# Aim of the exercise
Repeat each entry exactly. Drop every image.

# Extracted information
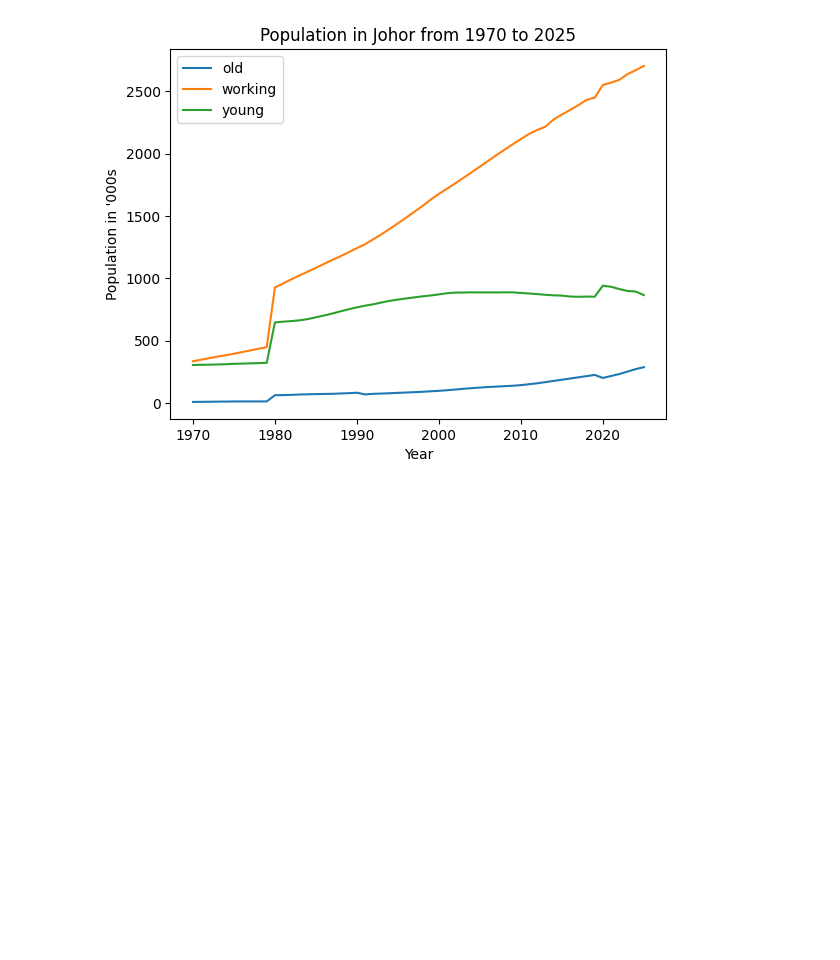
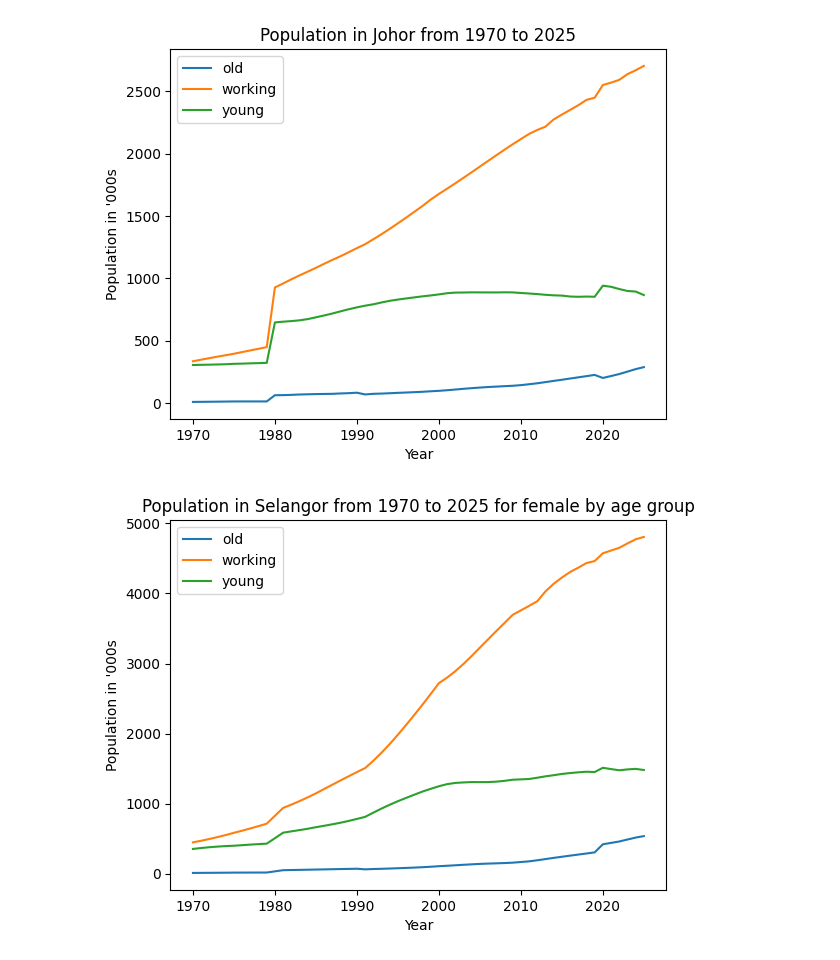
Before and after one commit to JSik01/population_malaysia_data_analysis, a Jupyter notebook: population_by_age_group.ipynb, the cells around one changed output. Drawn from its saved outputs; the diff is of its cells as text; code cells hidden in the pictures; blank space fills up the shorter version.

Commit message:
Line plot for a state by age group (young, working, old) and gender

```diff
--- a/population_by_age_group.ipynb
+++ b/population_by_age_group.ipynb
@@ -129,3 +129,91 @@ ax.legend()
 # %% [output]
 <matplotlib.legend.Legend at 0x...>
 [figure]
+# %%
+BOUNDARY_CHANGES = {
+    "Selangor": [1980, 2010],
+    "Sabah": [1991]
+}
+
+AGE_MAP = {
+    "0-4": "young",
+    "5-9": "young",
+    "10-14": "young",
+    "15-19": "working",
+    "20-24": "working",
+    "25-29": "working",
+    "30-34": "working",
+    "35-39": "working",
+    "40-44": "working",
+    "45-49": "working",
+    "50-54": "working",
+    "55-59": "working",
+    "60-64": "working",
+    "65-69": "old",
+    "70-74": "old",
+    "75-79": "old",
+    "80+": "old"
+}
+
+def remove_boundary_years(df, state):
+    years_to_drop = BOUNDARY_CHANGES.get(state, [])
+    return df[~df["year"].isin(years_to_drop)]
+
+def filter_population_state_year(state, gender = None, start_year = None):
+    state = state.strip().title()
+
+    df = population_data[(population_data["state"] == state) & (population_data['age'] != 'overall')].copy()
+
+    df["year"] = pd.to_datetime(df["date"]).dt.year
+    df["age_group"] = df["age"].map(AGE_MAP)
+
+
+    df = df.groupby(["state", "year", "sex", "age_group"]).sum().reset_index()
+    df = df.drop(["date", "age", "ethnicity"], axis = 1).copy()
+
+    if gender is not None:
+        df = df[df["sex"] == gender]
+    else:
+        df = df[df["sex"] == "both"]
+
+    if start_year is not None:
+        df = df[df["year"] >= start_year]
+
+    return df.copy()
+
+def plot_overall_population(state, gender = None, start_year = None):
+    df = filter_population_state_year(state, gender, start_year)
+    df = remove_boundary_years(df, state)
+    fig, ax = plt.subplots()
+
+    first_year = df["year"].min()
+
+    if gender is None:
+        for age_group in df['age_group'].unique():
+            age_group_data = df[(df['age_group'] == age_group)
+                                        & (df['sex'] == 'both')].copy()
+            ax.plot("year", "population", data = age_group_data, label = age_group)
+
+        ax.set(
+            xlabel="Year",
+            ylabel="Population in '000s",
+            title=f"Population in {state} from {first_year} to 2025 by age group"
+        )
+
+        ax.legend()
+    else:
+        for age_group in df['age_group'].unique():
+            age_group_data = df[(df['age_group'] == age_group)].copy()
+            ax.plot("year", "population", data = age_group_data, label = age_group)
+
+        ax.set(
+            xlabel="Year",
+            ylabel="Population in '000s",
+            title=f"Population in {state} from {first_year} to 2025 for {gender} by age group"
+        )
+
+        ax.legend()
+
+plot_overall_population("Selangor", gender="female")
+# %% [output]
+[figure, added]
```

# Answer to the problem
Before and after one commit to JSik01/population_malaysia_data_analysis, a Jupyter notebook: population_by_age_group.ipynb, the cells around one changed output. Drawn from its saved outputs; the diff is of its cells as text; code cells hidden in the pictures; blank space fills up the shorter version.

Commit message:
Line plot for a state by age group (young, working, old) and gender

```diff
--- a/population_by_age_group.ipynb
+++ b/population_by_age_group.ipynb
@@ -129,3 +129,91 @@ ax.legend()
 # %% [output]
 <matplotlib.legend.Legend at 0x...>
 [figure]
+# %%
+BOUNDARY_CHANGES = {
+    "Selangor": [1980, 2010],
+    "Sabah": [1991]
+}
+
+AGE_MAP = {
+    "0-4": "young",
+    "5-9": "young",
+    "10-14": "young",
+    "15-19": "working",
+    "20-24": "working",
+    "25-29": "working",
+    "30-34": "working",
+    "35-39": "working",
+    "40-44": "working",
+    "45-49": "working",
+    "50-54": "working",
+    "55-59": "working",
+    "60-64": "working",
+    "65-69": "old",
+    "70-74": "old",
+    "75-79": "old",
+    "80+": "old"
+}
+
+def remove_boundary_years(df, state):
+    years_to_drop = BOUNDARY_CHANGES.get(state, [])
+    return df[~df["year"].isin(years_to_drop)]
+
+def filter_population_state_year(state, gender = None, start_year = None):
+    state = state.strip().title()
+
+    df = population_data[(population_data["state"] == state) & (population_data['age'] != 'overall')].copy()
+
+    df["year"] = pd.to_datetime(df["date"]).dt.year
+    df["age_group"] = df["age"].map(AGE_MAP)
+
+
+    df = df.groupby(["state", "year", "sex", "age_group"]).sum().reset_index()
+    df = df.drop(["date", "age", "ethnicity"], axis = 1).copy()
+
+    if gender is not None:
+        df = df[df["sex"] == gender]
+    else:
+        df = df[df["sex"] == "both"]
+
+    if start_year is not None:
+        df = df[df["year"] >= start_year]
+
+    return df.copy()
+
+def plot_overall_population(state, gender = None, start_year = None):
+    df = filter_population_state_year(state, gender, start_year)
+    df = remove_boundary_years(df, state)
+    fig, ax = plt.subplots()
+
+    first_year = df["year"].min()
+
+    if gender is None:
+        for age_group in df['age_group'].unique():
+            age_group_data = df[(df['age_group'] == age_group)
+                                        & (df['sex'] == 'both')].copy()
+            ax.plot("year", "population", data = age_group_data, label = age_group)
+
+        ax.set(
+            xlabel="Year",
+            ylabel="Population in '000s",
+            title=f"Population in {state} from {first_year} to 2025 by age group"
+        )
+
+        ax.legend()
+    else:
+        for age_group in df['age_group'].unique():
+            age_group_data = df[(df['age_group'] == age_group)].copy()
+            ax.plot("year", "population", data = age_group_data, label = age_group)
+
+        ax.set(
+            xlabel="Year",
+            ylabel="Population in '000s",
+            title=f"Population in {state} from {first_year} to 2025 for {gender} by age group"
+        )
+
+        ax.legend()
+
+plot_overall_population("Selangor", gender="female")
+# %% [output]
+[figure, added]
```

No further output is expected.